Social Learning, Neighborhood Effects, and Investment in Human Capital: Evidence from Green-Revolution India uri icon

abstract

  • This paper empirically identifies social learning and neighborhood effects in schooling investments in a new technology regime. Social learning implies that learning is most efficient when observed heterogeneity in schooling is greatest. The estimates of learning-investment rule, from farm household panel data at the onset of the Green Revolution in India, show that (i) agents learn about schooling returns from income realizations of their neighbors, and (ii) the speed of learning is high when the variation of schooling is large. Thus, schooling distribution of the parents' generation in a community has externalities to schooling investments in children.
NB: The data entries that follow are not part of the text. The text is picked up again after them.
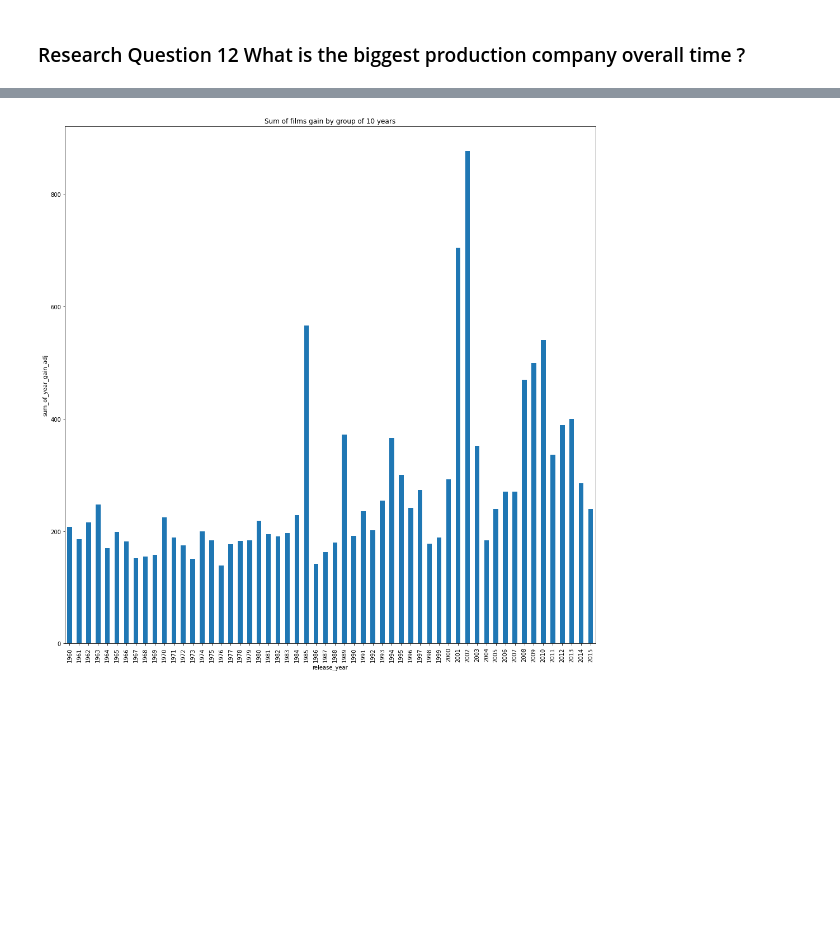
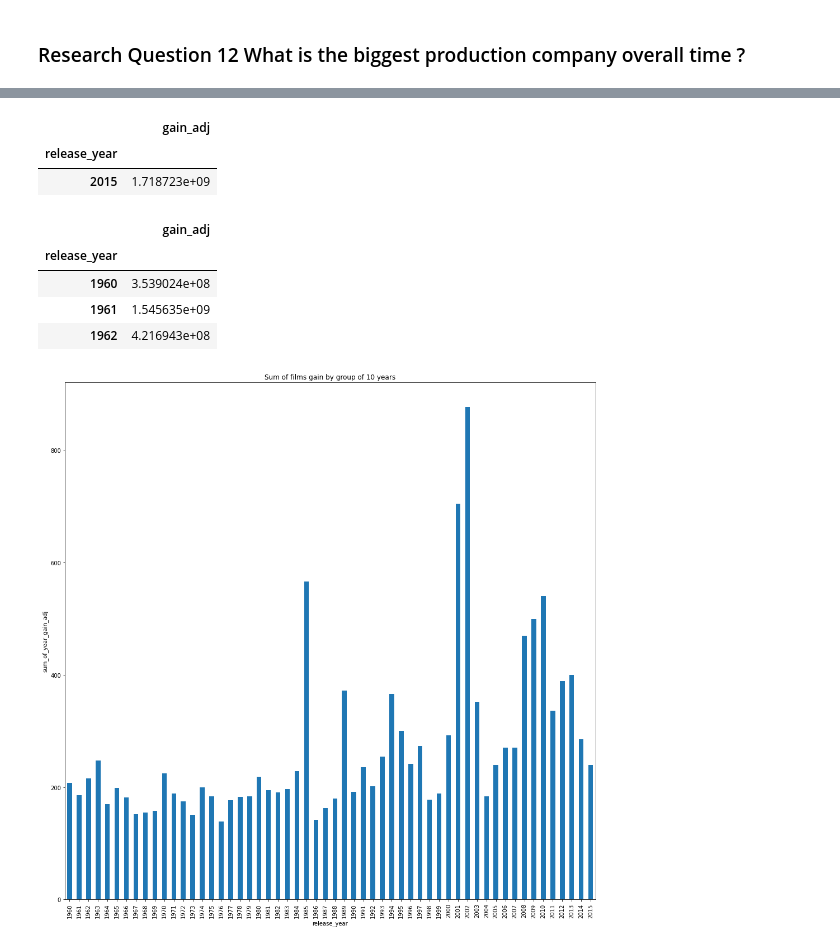
Before and after one commit to temajozias/Udacity-DataAnalystND-P1-Investigate-a-Dataset, a Jupyter notebook: Investigate_a_Dataset.ipynb, the cells around one changed output, grey strips where cells are left out. Drawn from its saved outputs; the diff is of its cells as text; code cells hidden in the pictures; blank space fills up the shorter version.

```diff
--- a/Investigate_a_Dataset.ipynb
+++ b/Investigate_a_Dataset.ipynb
@@ -599,3 +640,17 @@ df.groupby('release_year')['runtime'].max().plot(kind='bar',
+# %%
+df[['release_year', 'gain_adj']].head(30).groupby('release_year').max().iloc[:].tail(60)
+# %% [output]
+|  | gain_adj |
+| release_year |  |
+| 2015 | 1.718723e+09 |
+# %%
+df[['release_year', 'gain_adj']].groupby(['release_year']).max().iloc[0:3]
+# %% [output]
+|  | gain_adj |
+| release_year |  |
+| 1960 | 3.539024e+08 |
+| 1961 | 1.545635e+09 |
+| 1962 | 4.216943e+08 |
 # %%
 df.groupby('release_year')['runtime'].max().plot(kind='bar',
                                                   figsize=(17, 17),
```
Also changed, not shown: parts of 14 cells of this notebook, 4 other files.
Simulations show that the variations in schooling within and across communities generate variations in child enrollment rate and average household income. (C) 2006 Elsevier B.V. All rights reserved.

publication date

  • 2007
  • 2007
  • 2007